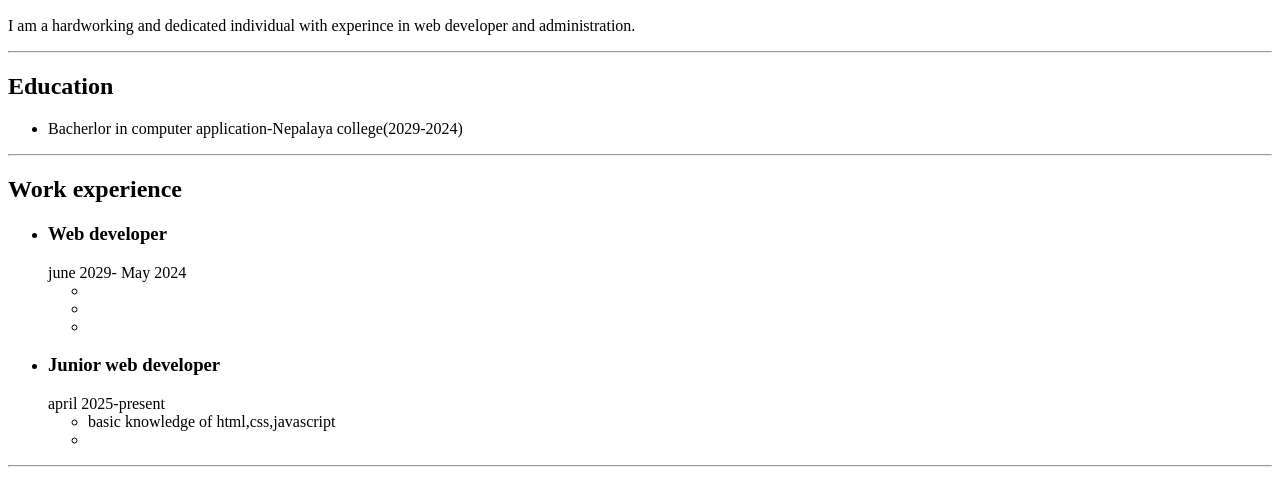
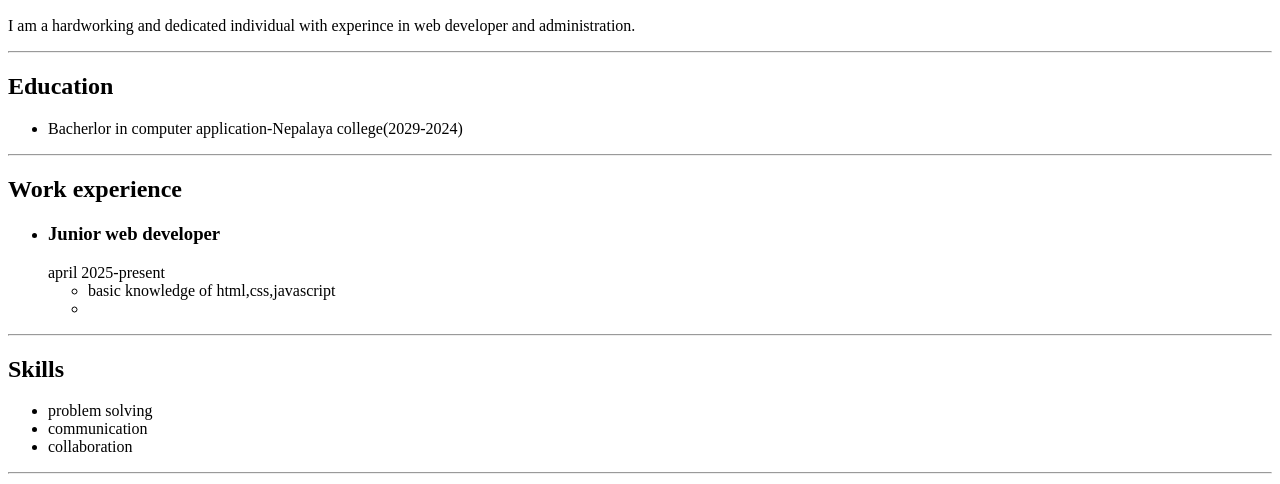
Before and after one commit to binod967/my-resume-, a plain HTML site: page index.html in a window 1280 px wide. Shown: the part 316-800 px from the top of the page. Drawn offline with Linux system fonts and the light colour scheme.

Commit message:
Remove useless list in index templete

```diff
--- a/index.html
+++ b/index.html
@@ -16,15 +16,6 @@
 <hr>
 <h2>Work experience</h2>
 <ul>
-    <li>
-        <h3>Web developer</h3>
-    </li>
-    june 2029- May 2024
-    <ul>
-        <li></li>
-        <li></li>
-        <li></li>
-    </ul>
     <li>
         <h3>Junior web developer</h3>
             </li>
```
________________________________________
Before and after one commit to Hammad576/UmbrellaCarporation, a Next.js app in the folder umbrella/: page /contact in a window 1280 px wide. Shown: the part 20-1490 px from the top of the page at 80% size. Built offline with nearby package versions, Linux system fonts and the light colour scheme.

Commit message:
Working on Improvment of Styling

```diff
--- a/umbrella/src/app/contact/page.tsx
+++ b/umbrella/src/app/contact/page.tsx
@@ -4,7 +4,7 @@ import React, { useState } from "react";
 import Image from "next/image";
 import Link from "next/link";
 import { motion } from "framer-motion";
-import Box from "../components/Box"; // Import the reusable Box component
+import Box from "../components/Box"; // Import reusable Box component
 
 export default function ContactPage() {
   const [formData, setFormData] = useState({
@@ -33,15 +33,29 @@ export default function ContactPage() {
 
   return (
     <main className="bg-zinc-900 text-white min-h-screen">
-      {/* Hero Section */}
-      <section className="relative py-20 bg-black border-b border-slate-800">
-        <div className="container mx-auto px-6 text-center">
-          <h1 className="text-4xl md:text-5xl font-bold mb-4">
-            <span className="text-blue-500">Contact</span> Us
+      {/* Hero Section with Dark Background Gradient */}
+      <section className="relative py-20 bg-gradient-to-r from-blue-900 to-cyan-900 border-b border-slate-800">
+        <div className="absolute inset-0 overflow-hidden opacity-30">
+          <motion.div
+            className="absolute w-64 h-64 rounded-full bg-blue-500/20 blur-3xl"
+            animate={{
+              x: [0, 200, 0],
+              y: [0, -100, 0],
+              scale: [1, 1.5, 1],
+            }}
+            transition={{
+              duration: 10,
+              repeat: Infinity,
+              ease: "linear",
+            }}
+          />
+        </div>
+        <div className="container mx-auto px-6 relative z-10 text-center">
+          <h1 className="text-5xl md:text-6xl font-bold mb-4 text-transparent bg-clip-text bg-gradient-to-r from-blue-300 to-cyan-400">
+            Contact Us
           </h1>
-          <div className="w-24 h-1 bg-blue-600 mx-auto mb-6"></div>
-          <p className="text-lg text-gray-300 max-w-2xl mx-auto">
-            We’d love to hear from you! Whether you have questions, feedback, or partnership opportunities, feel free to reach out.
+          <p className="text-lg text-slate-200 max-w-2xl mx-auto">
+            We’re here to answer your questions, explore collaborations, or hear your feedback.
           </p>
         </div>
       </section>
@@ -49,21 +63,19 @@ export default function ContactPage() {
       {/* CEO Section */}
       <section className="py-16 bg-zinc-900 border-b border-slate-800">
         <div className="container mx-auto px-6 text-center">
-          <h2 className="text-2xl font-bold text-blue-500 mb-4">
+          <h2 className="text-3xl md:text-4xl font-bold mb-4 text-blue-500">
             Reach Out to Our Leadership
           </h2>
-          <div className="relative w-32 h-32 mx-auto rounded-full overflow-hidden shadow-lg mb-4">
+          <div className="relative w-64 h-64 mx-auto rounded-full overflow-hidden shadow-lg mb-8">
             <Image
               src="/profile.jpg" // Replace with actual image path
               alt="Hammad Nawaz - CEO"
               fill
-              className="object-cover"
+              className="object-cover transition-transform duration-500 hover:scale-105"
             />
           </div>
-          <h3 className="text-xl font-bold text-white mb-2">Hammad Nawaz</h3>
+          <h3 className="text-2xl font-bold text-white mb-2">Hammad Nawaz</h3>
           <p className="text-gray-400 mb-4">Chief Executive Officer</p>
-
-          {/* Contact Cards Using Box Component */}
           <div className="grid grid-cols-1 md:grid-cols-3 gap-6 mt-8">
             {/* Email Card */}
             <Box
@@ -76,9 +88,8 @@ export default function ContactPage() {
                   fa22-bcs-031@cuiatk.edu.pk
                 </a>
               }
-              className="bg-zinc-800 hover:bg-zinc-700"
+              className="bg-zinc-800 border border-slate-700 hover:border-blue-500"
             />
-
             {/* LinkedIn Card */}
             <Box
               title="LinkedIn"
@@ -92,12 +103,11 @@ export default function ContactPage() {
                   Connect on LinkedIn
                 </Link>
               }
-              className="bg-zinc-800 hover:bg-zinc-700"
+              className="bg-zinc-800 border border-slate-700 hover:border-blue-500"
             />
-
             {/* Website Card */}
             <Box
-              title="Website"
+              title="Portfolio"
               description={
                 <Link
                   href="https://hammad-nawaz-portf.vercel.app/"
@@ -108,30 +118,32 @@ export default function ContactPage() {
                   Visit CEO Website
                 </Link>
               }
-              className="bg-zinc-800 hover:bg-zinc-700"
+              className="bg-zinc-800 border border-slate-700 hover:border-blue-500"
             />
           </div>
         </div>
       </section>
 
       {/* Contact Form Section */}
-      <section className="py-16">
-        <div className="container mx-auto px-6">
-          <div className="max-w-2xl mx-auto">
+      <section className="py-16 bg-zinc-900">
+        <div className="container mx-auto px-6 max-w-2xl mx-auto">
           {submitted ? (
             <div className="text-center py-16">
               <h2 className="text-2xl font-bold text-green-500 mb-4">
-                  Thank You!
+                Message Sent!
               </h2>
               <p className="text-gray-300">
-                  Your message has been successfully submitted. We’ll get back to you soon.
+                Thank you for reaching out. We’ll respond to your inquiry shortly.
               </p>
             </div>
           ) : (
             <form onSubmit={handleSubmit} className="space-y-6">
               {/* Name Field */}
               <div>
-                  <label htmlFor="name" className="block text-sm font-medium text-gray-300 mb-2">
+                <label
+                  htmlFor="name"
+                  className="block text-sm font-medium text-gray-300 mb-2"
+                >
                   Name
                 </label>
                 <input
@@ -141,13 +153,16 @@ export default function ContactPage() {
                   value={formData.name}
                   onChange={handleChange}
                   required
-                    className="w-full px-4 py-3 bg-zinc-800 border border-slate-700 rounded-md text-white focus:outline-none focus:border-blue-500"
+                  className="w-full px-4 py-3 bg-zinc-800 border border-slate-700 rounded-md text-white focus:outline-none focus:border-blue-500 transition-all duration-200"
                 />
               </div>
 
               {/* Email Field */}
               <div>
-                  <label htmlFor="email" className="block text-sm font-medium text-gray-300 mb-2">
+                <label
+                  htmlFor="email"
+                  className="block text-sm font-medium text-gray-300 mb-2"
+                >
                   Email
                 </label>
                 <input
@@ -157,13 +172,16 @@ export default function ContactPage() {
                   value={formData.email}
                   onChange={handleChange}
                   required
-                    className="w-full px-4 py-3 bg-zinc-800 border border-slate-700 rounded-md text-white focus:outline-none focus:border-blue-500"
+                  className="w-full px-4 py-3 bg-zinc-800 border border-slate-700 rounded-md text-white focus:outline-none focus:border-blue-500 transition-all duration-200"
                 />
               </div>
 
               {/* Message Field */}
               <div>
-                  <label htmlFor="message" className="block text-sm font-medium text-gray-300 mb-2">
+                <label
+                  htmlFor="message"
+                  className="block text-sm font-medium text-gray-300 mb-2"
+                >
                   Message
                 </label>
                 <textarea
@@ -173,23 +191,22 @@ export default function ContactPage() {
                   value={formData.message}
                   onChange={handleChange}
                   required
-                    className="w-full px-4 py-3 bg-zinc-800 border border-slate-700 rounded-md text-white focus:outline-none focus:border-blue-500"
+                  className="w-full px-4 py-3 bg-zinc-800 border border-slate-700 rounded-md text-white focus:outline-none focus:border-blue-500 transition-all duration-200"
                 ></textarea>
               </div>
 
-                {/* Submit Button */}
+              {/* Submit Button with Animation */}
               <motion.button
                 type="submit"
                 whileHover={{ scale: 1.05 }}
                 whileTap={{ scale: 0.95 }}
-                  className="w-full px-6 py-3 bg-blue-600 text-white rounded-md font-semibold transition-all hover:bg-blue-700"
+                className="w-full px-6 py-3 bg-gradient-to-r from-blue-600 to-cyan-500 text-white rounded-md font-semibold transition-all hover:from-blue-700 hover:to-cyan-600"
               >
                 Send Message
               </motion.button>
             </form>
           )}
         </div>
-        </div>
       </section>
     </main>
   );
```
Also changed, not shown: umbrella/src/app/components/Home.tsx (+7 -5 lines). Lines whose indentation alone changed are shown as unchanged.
________________________________________
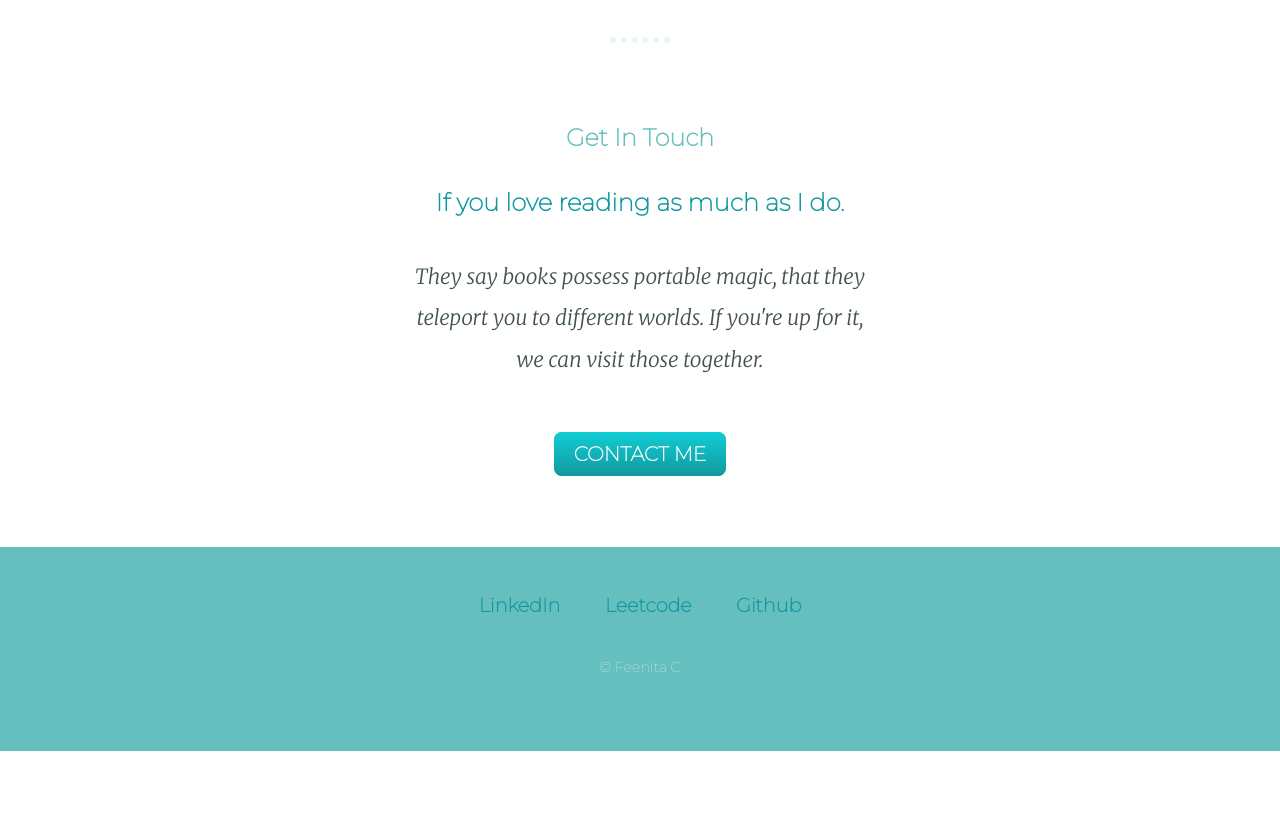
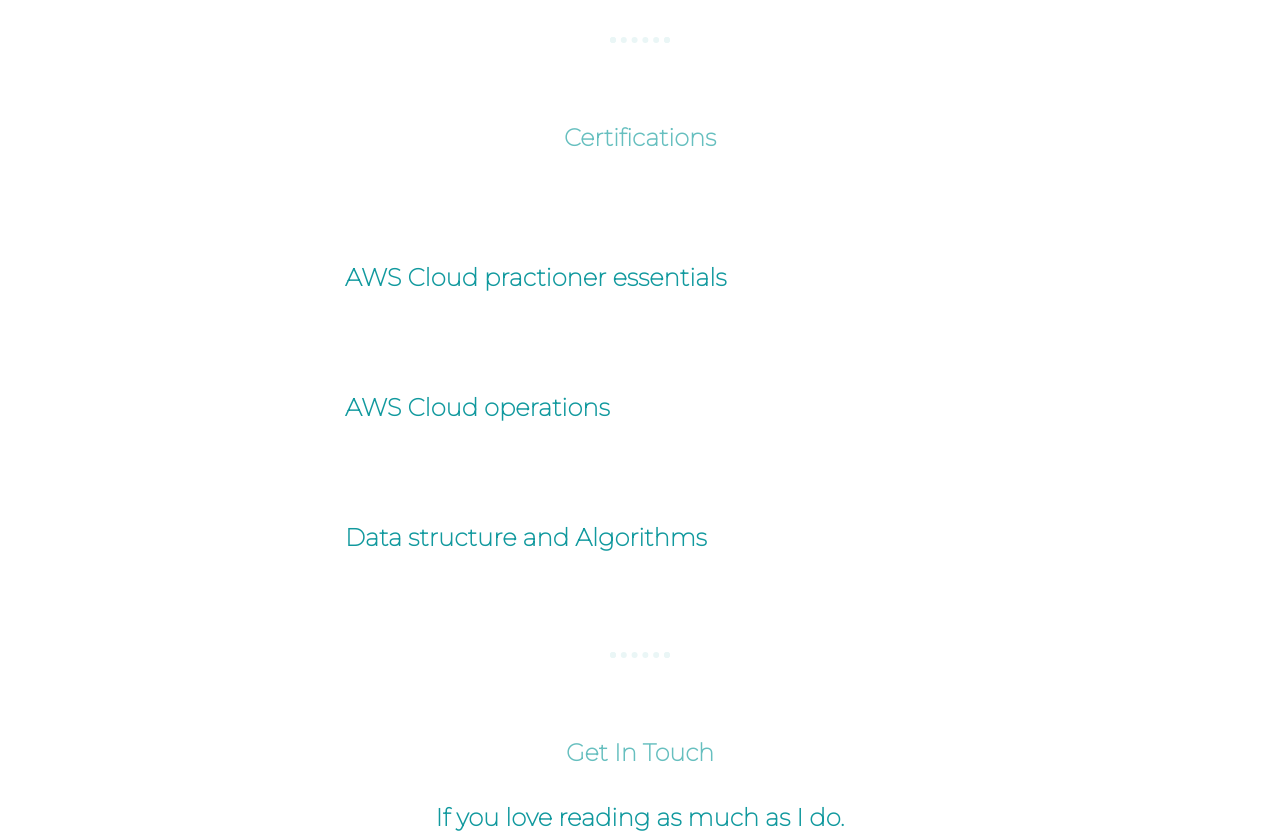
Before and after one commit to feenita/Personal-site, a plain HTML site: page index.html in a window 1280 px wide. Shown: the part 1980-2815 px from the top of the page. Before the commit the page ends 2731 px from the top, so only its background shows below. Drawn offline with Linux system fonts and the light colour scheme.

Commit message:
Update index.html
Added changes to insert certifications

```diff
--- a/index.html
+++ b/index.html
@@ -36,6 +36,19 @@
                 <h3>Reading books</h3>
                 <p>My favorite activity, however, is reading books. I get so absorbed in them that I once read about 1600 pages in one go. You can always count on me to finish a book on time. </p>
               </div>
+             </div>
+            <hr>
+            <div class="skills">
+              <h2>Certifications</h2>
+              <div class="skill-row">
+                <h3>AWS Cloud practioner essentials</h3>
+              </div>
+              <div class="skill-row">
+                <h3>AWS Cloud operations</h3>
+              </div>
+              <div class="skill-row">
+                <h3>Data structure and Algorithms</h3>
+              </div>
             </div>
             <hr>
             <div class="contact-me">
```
________________________________________
### WHAT YOU HAVE TO DO
Write out every line of the listing that holds the word "feedback".

### EXERCISE ANSWER
-            We’d love to hear from you! Whether you have questions, feedback, or partnership opportunities, feel free to reach out.
+            We’re here to answer your questions, explore collaborations, or hear your feedback.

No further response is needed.